*What is required*.
For this exercise, please find the lines in the entries that include the word "shape" and copy them.

Source records:
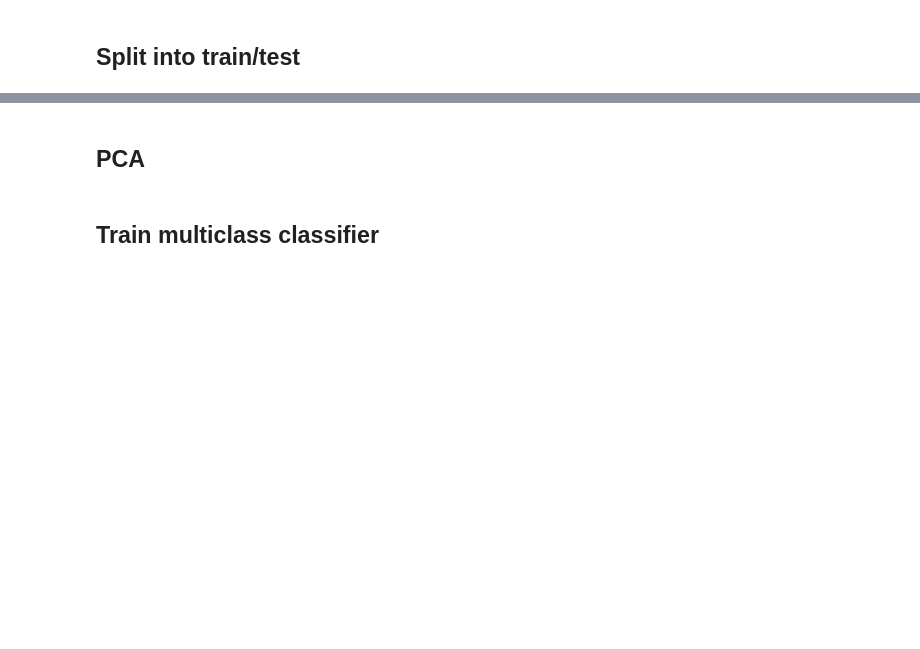
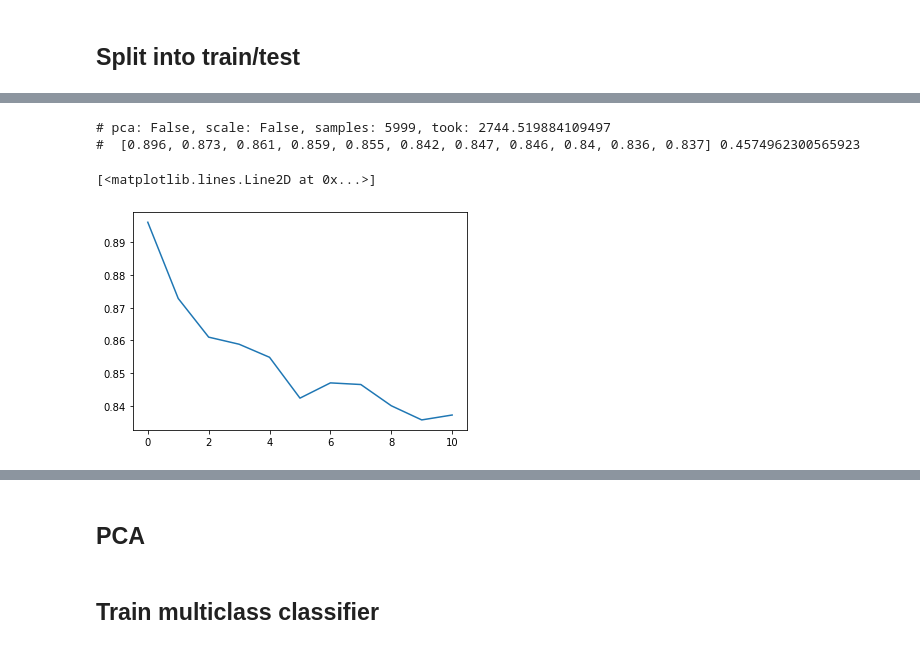
Before and after one commit to cacerca1/ImageSearch, a Jupyter notebook: Local_testing.ipynb, the cells around one changed output, grey strips where cells are left out. Saved outputs shown, nothing was run; the diff lists cells and outputs as text; code cells hidden in the pictures; blank space fills up the shorter version.

```diff
--- a/Local_testing.ipynb
+++ b/Local_testing.ipynb
@@ -415,0 +452,76 @@ train_features.shape, test_features.shape
+# %%
+k = 11
+ts = time.time()
+acc, mistakes = calculate_accuracy(train_filenames, test_filenames, k=11, test_time_aug=test_time_aug)
+ttime = time.time() - ts
+if use_pca:
+    p = pca_n_components
+else:
+    p = use_pca
+print('# pca: {}, scale: {}, samples: {}, took: {}'.format(p, scale, acc.shape[0], ttime))
+
+# Resnet50:
+    # scale: False
+        # pca: False, scale: False, samples: 5999, took: 983.103
+        # [0.90, 0.88, 0.864, 0.854, 0.855, 0.847, 0.846, 0.839, 0.84, 0.84, 0.84]
+
+        # pca: 1000, scale: False, samples: 5999, took: 481.2866554260254
+        # [0.902, 0.882, 0.864, 0.854, 0.856, 0.847, 0.841, 0.843, 0.842, 0.838, 0.842]
+
+        # pca: 500, scale: False, samples: 5999, took: 242.25196051597595
+        # [0.901,0.883,0.869,,0.852, 0.855,,0.85,0.842, 0.844, 0.844,  0.837, 0.839]
+
+        # pca: 100, scale: False, samples: 5999, took: 102.55768990516663
+        # [0.9, 0.874, 0.867, 0.858, 0.845, 0.850, 0.846, 0.844, 0.84, 0.842, 0.835]
+
+    # scale: MinMax
+        # pca: False, scale: minmax, samples: 5999, took: 989.081835269928
+        #  [0.899, 0.876, 0.86, 0.861, 0.853, 0.844, 0.843, 0.834, 0.841, 0.836, 0.833] 0.16487445162025804
+
+        # pca: 1000, scale: minmax, samples: 5999, took: 478.40618443489075
+        # [0.9, 0.873, 0.86, 0.863, 0.854, 0.847, 0.845, 0.838, 0.842, 0.835, 0.835] 0.07974765534837319
+
+        # pca: 100, scale: minmax, samples: 5999, took: 101.44189739227295
+        #  [0.892, 0.871, 0.867, 0.86, 0.853, 0.848, 0.846, 0.84, 0.834, 0.833, 0.836] 0.016909801198911976
+
+        # pca: 50, scale: minmax, samples: 5999, took: 82.11926007270813
+        #  [0.887, 0.868, 0.866, 0.854, 0.848, 0.842, 0.839, 0.834, 0.834, 0.83, 0.835] 0.013688824816254065
+
+        # pca: 10, scale: minmax, samples: 5999, took: 71.63585662841797
+        #  [0.831, 0.821, 0.818, 0.801, 0.795, 0.802, 0.796, 0.788, 0.784, 0.787, 0.794] 0.011941299654678775
+
+        # pca: 2, scale: minmax, samples: 5999, took: 68.28643941879272
+        #  [0.462, 0.464, 0.461, 0.464, 0.456, 0.457, 0.463, 0.468, 0.459, 0.459, 0.454] 0.011382970398198487
+
+    # scale: Standard
+        # pca: False, scale: standard, samples: 5999, took: 974.3976526260376
+        #  [0.89, 0.868, 0.852, 0.848, 0.845, 0.842, 0.83, 0.832, 0.828, 0.829, 0.823] 0.16242667988432033
+
+# Resnet101:
+    # pca: 1000, scale: False, samples: 5999, took: 523.0417103767395
+    #  [0.874, 0.857, 0.839, 0.835, 0.825, 0.822, 0.814, 0.808, 0.806, 0.801, 0.796] 0.08718814975441565
+
+# resnet18 512
+    # pca: False, scale: False, samples: 5999, took: 208.6509552001953
+    #  [0.89, 0.868, 0.856, 0.851, 0.84, 0.831, 0.829, 0.822, 0.826, 0.816, 0.813] 0.03478095602603689
+
+# resnet18 512, Rotation augmentation
+    # pca: False, scale: False, samples: 5999, took: 239.15582919120789
+    #  [0.938, 0.923, 0.914, 0.896, 0.896, 0.886, 0.884, 0.88, 0.878, 0.87, 0.869] 0.03986594919006633
+
+# resnet18, test time aug
+    # pca: False, scale: False, samples: 5999, took: 635.116785287857
+    #  [0.887, 0.866, 0.853, 0.846, 0.842, 0.833, 0.83, 0.83, 0.826, 0.828, 0.816] 0.10587044262174647
+
+# resnet50, test time aug
+    # pca: False, scale: False, samples: 5999, took: 2744.519884109497
+    #  [0.896, 0.873, 0.861, 0.859, 0.855, 0.842, 0.847, 0.846, 0.84, 0.836, 0.837] 0.4574962300565923
+
+ksum = acc.sum(0)/acc.shape[0]
+print('# ', [round(x, 3) for x in ksum], ttime/(acc.shape[0]))
+plt.plot(ksum)
+# %% [output]
+# pca: False, scale: False, samples: 5999, took: 2744.519884109497
+#  [0.896, 0.873, 0.861, 0.859, 0.855, 0.842, 0.847, 0.846, 0.84, 0.836, 0.837] 0.4574962300565923
+[<matplotlib.lines.Line2D at 0x...>]
+[figure, added]
```
Also changed, not shown: parts of 109 cells of this notebook, 6 other files.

*Response to the task*.
@@ -415,0 +452,76 @@ train_features.shape, test_features.shape
+print('# pca: {}, scale: {}, samples: {}, took: {}'.format(p, scale, acc.shape[0], ttime))
+ksum = acc.sum(0)/acc.shape[0]
+print('# ', [round(x, 3) for x in ksum], ttime/(acc.shape[0]))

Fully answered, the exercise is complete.